Perhaps part of the problem that Reformed Presbys have is an inevitable result of the Reformation. After all, the likes of Martin Luther, John Calvin and John Knox were embroiled in a fight against ecclesiastical entities, and therefore had to declare wherein they disagreed with their opposition. That is our history. Furthermore, as those who have largely dieted upon Paul’s polemical epistles, is it any wonder, then, that we engage the argument with such ease? Not if we are honest.
Therefore, let us be giving ourselves all the more to the suppression of our critical spirit, and the cultivation of a humble one. Let us be about declaring Christ our King, and serving in the glorious new kingdom that has been inaugurated. For as we do so, I suspect we will be too busy being part of the solution to be delineating the shortcomings of others.

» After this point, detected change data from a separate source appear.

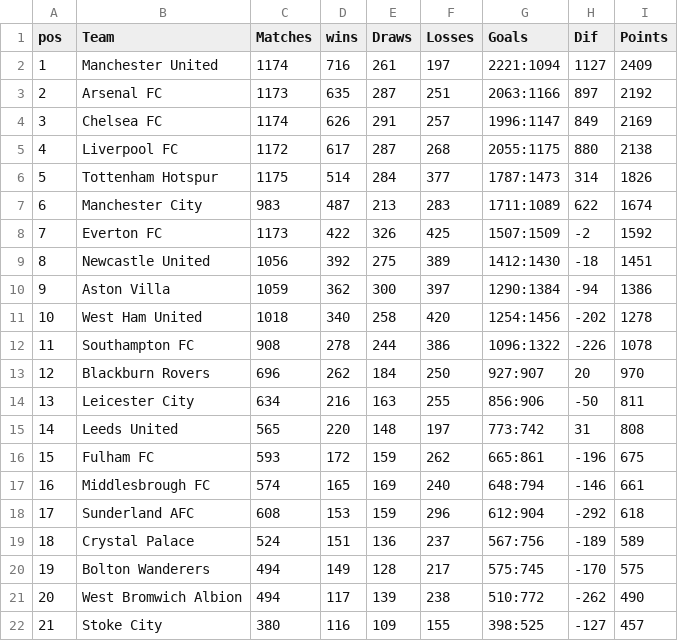
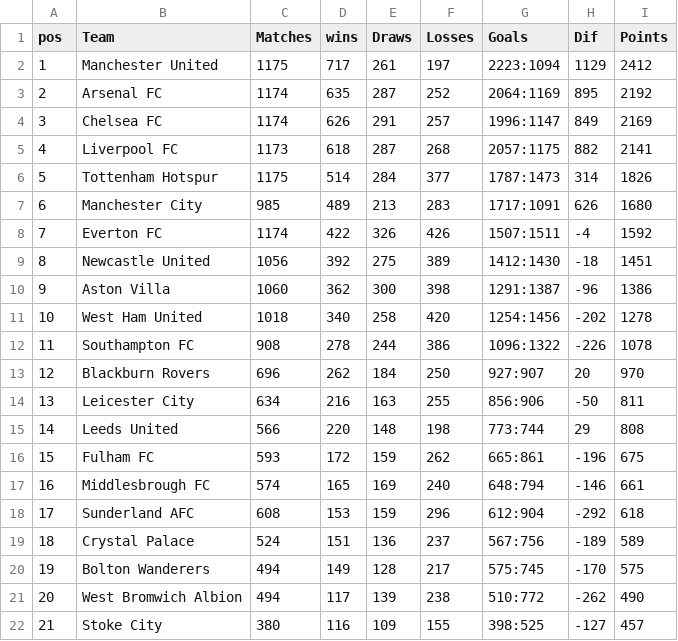
Before and after one commit to George-Michael-Dagogo/Premier_League_Stats, a CSV file: csv_dir/all_time_table.csv, drawn as a sheet; only a part is shown.

```diff
--- a/csv_dir/all_time_table.csv
+++ b/csv_dir/all_time_table.csv
@@ -1,11 +1,11 @@
 pos,Team,Matches,wins,Draws,Losses,Goals,Dif,Points
-1,Manchester United,1174,716,261,197,2221:1094,1127,2409
-2,Arsenal FC,1173,635,287,251,2063:1166,897,2192
+1,Manchester United,1175,717,261,197,2223:1094,1129,2412
+2,Arsenal FC,1174,635,287,252,2064:1169,895,2192
 3,Chelsea FC,1174,626,291,257,1996:1147,849,2169
-4,Liverpool FC,1172,617,287,268,2055:1175,880,2138
+4,Liverpool FC,1173,618,287,268,2057:1175,882,2141
 5,Tottenham Hotspur,1175,514,284,377,1787:1473,314,1826
-6,Manchester City,983,487,213,283,1711:1089,622,1674
-7,Everton FC,1173,422,326,425,1507:1509,-2,1592
+6,Manchester City,985,489,213,283,1717:1091,626,1680
+7,Everton FC,1174,422,326,426,1507:1511,-4,1592
 8,Newcastle United,1056,392,275,389,1412:1430,-18,1451
-9,Aston Villa,1059,362,300,397,1290:1384,-94,1386
+9,Aston Villa,1060,362,300,398,1291:1387,-96,1386
 10,West Ham United,1018,340,258,420,1254:1456,-202,1278
@@ -14,3 +14,3 @@ pos,Team,Matches,wins,Draws,Losses,Goals,Dif,Points
 13,Leicester City,634,216,163,255,856:906,-50,811
-14,Leeds United,565,220,148,197,773:742,31,808
+14,Leeds United,566,220,148,198,773:744,29,808
 15,Fulham FC,593,172,159,262,665:861,-196,675
```
Also changed, not shown: csv_dir/assists.csv, csv_dir/detail_top_scorers.csv, 2 other files.
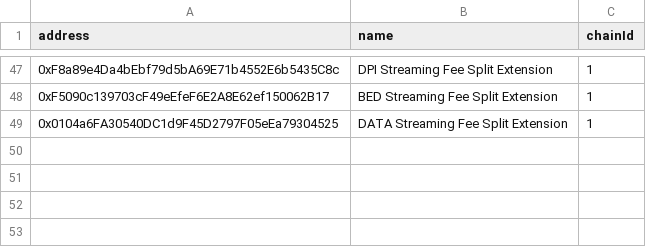
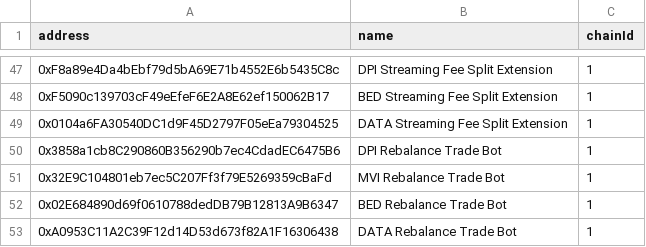
Before and after one commit to IndexCoop/address-book, a CSV file: engineering-address-book.csv, drawn as a sheet; only a part is shown, gaps mark what is left out.

Commit message:
add new rebalance trade bot addresses

```diff
--- a/engineering-address-book.csv
+++ b/engineering-address-book.csv
@@ -49 +49,5 @@ address,name,chainId
 0x0104a6FA30540DC1d9F45D2797F05eEa79304525,DATA Streaming Fee Split Extension,1
+0x3858a1cb8C290860B356290b7ec4CdadEC6475B6,DPI Rebalance Trade Bot,1
+0x32E9C104801eb7ec5C207Ff3f79E5269359cBaFd,MVI Rebalance Trade Bot,1
+0x02E684890d69f0610788dedDB79B12813A9B6347,BED Rebalance Trade Bot,1
+0xA0953C11A2C39F12d14D53d673f82A1F16306438,DATA Rebalance Trade Bot,1
```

“The answer to the challenge of postmodernism is not to run back tearfully into the arms of modernism. It is to hear in postmodernity God’s judgment on the follies and failings, the sheer selfish arrogance, of modernity and to look and pray and work for the resurrection into God’s new world out beyond. We live at a great cultural turning point; Christian mission in the postmodern world must be the means of the church grasping the initiative and enabling our world to turn the corner in the right direction.
We must therefore get used to a mission that includes living the true Christian praxis. Christian praxis consists in the love of God in Christ being poured out in us and through us. If this is truly happening, it is not damaged by postmodern critique, the hermeneutic of suspicion. We must get used to telling the story of God, Israel, Jesus and the world as the true metanarrative, the story of healing and self-giving love. We must get used to living as those who have truly died and risen with Christ so that our self, having been thoroughly deconstructed, can be put back together, not by the agendas that the world presses upon us but by God’s Spirit.” – N.T. Wright, The Challenge of Jesus
Recently I have been listening to the lectures delivered by Randy Booth and Rich Lusk at last year’s Family Advance in Sandestin, FL, and cannot recommend them highly enough. They are excellent, and are well worth your consumption sooner than later. I would hope that all the families at St. Mark would take some time in the coming months to listen to them, as they so thoroughly define the identity and principles we are striving for as a congregation.